#### Exercise prompt:
Every line of the following records that includes "this" should be copied.

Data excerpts
# # # # # # #

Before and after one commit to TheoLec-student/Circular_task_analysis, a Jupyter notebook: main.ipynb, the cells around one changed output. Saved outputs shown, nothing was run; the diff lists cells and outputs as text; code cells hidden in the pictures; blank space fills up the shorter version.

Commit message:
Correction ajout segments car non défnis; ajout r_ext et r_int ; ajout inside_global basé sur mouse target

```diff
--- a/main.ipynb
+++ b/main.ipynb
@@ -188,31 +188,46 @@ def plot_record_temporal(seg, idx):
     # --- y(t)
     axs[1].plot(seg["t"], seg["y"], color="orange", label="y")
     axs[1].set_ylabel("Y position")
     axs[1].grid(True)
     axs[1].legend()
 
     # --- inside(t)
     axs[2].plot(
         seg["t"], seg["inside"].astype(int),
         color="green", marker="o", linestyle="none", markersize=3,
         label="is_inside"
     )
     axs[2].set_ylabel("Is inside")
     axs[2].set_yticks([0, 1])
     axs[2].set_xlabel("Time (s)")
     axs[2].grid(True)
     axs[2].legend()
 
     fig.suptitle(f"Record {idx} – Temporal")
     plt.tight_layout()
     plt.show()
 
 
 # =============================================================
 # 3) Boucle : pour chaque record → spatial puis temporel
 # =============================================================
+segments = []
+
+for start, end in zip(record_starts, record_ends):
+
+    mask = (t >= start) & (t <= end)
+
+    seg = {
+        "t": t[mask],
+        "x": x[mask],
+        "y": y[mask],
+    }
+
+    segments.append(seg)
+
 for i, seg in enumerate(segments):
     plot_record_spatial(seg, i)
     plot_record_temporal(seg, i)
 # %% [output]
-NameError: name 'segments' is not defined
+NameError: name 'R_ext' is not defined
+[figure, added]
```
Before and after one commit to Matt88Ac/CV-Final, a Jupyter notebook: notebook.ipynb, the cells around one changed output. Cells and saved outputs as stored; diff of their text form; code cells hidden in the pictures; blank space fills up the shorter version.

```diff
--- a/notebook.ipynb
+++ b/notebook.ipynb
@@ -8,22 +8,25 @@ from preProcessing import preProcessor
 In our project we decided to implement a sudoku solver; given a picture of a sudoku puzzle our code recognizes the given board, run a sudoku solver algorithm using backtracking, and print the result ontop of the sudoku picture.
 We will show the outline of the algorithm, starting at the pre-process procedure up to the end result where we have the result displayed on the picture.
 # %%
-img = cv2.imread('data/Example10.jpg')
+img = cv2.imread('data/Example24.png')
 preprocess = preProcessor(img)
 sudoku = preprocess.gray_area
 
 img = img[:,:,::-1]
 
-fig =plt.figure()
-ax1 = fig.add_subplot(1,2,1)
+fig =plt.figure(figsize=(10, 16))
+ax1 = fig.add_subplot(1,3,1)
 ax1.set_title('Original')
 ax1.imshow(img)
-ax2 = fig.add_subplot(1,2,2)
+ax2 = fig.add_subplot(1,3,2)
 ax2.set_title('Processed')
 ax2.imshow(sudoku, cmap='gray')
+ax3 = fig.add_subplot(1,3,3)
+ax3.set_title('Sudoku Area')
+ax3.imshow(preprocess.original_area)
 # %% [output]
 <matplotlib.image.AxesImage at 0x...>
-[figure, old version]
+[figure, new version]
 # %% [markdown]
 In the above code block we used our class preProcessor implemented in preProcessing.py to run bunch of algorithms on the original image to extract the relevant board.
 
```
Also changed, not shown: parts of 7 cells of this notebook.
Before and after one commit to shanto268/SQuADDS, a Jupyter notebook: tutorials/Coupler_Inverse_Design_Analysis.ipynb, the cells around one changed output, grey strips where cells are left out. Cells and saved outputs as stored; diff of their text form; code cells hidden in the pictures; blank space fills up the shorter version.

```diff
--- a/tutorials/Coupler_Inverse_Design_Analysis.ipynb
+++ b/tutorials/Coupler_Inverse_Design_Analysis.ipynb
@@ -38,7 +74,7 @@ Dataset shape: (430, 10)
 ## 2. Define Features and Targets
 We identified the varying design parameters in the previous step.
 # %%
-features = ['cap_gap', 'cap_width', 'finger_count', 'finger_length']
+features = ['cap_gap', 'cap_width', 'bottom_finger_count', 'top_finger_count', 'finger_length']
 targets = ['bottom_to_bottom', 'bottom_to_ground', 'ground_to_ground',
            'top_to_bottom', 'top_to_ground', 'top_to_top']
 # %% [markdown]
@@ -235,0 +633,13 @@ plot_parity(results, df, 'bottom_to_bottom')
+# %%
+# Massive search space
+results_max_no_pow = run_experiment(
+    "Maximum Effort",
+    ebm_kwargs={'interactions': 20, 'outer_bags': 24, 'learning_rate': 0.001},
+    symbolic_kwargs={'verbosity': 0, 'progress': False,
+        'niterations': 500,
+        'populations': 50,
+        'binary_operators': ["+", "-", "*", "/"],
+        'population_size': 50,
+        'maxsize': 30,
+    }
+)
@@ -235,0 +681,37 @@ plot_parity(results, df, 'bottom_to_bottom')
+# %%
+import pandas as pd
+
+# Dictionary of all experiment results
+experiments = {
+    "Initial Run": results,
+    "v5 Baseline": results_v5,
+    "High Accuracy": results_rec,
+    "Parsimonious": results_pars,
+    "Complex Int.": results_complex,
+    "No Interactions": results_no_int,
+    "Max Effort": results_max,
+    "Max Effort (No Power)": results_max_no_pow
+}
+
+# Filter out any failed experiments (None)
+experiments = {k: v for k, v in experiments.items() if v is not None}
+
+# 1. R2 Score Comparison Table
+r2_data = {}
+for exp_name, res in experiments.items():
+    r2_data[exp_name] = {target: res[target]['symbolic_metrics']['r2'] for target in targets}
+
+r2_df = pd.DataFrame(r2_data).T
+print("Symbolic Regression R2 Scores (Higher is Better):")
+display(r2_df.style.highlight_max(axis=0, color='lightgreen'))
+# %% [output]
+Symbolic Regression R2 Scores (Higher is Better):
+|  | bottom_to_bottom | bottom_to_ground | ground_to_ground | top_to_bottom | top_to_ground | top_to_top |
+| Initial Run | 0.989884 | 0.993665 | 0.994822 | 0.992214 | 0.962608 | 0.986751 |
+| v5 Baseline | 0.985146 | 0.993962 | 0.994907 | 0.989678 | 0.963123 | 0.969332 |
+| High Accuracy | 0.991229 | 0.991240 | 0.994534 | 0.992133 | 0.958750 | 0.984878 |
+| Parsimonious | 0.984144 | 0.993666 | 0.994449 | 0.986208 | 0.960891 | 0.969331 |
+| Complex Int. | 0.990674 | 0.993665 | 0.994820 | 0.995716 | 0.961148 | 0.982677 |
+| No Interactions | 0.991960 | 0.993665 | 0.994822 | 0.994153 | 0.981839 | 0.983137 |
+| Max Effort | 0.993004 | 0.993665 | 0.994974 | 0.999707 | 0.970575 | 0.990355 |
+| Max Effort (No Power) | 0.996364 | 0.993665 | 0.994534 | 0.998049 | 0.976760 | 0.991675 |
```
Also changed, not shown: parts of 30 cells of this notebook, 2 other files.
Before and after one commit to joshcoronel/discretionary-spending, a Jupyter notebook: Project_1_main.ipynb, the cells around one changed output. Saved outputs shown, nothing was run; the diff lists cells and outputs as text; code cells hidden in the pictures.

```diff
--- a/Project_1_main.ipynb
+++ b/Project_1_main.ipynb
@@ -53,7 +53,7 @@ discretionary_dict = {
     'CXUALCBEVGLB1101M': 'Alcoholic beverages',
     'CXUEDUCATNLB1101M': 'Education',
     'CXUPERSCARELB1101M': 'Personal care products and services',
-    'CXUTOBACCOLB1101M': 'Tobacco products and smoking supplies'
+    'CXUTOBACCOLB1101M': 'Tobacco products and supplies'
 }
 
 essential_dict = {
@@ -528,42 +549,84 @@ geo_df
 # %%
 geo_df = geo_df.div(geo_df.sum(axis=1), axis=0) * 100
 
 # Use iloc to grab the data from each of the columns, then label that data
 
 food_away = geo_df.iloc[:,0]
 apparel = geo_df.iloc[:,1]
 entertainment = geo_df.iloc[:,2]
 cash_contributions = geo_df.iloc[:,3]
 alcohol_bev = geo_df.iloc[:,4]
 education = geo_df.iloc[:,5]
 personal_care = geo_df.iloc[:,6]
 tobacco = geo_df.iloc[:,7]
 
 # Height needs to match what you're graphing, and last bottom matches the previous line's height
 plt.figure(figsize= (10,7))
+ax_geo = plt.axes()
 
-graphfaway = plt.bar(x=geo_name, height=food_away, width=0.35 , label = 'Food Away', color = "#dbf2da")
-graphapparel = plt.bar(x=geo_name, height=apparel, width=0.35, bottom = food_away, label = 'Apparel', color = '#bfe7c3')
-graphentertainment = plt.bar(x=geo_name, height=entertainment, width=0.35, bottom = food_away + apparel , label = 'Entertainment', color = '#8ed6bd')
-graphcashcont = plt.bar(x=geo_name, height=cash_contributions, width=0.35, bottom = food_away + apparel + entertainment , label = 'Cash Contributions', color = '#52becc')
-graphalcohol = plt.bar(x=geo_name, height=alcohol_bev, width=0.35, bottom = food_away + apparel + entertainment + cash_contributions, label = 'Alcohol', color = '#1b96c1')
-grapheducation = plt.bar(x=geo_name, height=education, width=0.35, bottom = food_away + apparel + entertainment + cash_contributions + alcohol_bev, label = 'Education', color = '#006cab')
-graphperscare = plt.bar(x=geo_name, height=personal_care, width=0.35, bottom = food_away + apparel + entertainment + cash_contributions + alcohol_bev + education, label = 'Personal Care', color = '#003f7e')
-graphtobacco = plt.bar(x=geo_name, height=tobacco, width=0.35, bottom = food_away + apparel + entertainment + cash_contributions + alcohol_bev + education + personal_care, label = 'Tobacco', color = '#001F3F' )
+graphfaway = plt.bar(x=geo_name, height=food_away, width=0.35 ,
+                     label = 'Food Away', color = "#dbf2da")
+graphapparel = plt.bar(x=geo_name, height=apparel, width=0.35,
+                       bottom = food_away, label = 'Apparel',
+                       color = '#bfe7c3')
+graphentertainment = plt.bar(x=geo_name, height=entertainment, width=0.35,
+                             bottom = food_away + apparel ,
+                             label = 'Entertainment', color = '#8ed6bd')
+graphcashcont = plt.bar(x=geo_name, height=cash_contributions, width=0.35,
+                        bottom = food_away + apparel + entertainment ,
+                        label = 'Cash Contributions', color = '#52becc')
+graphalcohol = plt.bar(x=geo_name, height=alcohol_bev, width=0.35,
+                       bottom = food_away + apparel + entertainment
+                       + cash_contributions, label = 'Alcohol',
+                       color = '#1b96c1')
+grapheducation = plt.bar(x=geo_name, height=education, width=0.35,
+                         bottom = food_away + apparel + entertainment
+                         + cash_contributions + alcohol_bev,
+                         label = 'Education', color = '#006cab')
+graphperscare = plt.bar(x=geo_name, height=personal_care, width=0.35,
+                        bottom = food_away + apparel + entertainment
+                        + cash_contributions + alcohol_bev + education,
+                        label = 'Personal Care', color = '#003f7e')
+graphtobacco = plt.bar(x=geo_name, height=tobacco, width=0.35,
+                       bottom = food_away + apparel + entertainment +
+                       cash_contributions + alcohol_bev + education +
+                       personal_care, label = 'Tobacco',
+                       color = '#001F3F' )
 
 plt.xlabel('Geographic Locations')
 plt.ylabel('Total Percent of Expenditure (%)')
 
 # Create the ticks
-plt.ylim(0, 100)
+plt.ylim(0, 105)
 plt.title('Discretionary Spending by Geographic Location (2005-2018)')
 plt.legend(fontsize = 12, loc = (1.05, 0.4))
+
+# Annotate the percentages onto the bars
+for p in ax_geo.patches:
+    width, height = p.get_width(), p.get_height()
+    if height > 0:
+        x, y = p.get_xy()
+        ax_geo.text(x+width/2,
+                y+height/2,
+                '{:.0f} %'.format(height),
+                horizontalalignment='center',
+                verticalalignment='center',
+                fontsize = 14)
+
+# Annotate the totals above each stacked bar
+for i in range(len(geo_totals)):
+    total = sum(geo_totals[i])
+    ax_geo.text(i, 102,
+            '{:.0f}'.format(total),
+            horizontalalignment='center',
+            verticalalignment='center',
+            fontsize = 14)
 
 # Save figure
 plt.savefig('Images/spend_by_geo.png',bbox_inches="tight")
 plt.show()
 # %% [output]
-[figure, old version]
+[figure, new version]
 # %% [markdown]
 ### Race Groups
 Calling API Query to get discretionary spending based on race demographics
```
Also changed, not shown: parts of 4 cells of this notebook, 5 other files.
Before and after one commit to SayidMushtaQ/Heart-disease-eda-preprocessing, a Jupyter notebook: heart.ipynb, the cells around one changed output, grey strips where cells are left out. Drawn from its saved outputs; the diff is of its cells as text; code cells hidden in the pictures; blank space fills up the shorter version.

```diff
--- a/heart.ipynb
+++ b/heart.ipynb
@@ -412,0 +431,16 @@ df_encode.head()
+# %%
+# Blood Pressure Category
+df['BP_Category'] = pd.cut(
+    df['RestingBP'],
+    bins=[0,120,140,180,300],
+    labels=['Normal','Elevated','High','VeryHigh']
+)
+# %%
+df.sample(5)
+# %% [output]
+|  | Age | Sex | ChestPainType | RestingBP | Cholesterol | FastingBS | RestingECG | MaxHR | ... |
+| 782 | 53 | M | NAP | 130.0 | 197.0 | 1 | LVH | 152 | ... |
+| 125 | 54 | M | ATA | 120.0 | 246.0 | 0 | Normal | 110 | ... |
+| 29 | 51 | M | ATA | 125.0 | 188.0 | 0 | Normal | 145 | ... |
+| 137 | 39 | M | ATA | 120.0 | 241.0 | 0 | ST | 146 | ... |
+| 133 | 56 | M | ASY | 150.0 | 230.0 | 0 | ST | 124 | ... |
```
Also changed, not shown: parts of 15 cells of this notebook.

# # # # # # #

#### Exercise answer:
Also changed, not shown: parts of 7 cells of this notebook.
Also changed, not shown: parts of 30 cells of this notebook, 2 other files.
Also changed, not shown: parts of 4 cells of this notebook, 5 other files.
Also changed, not shown: parts of 15 cells of this notebook.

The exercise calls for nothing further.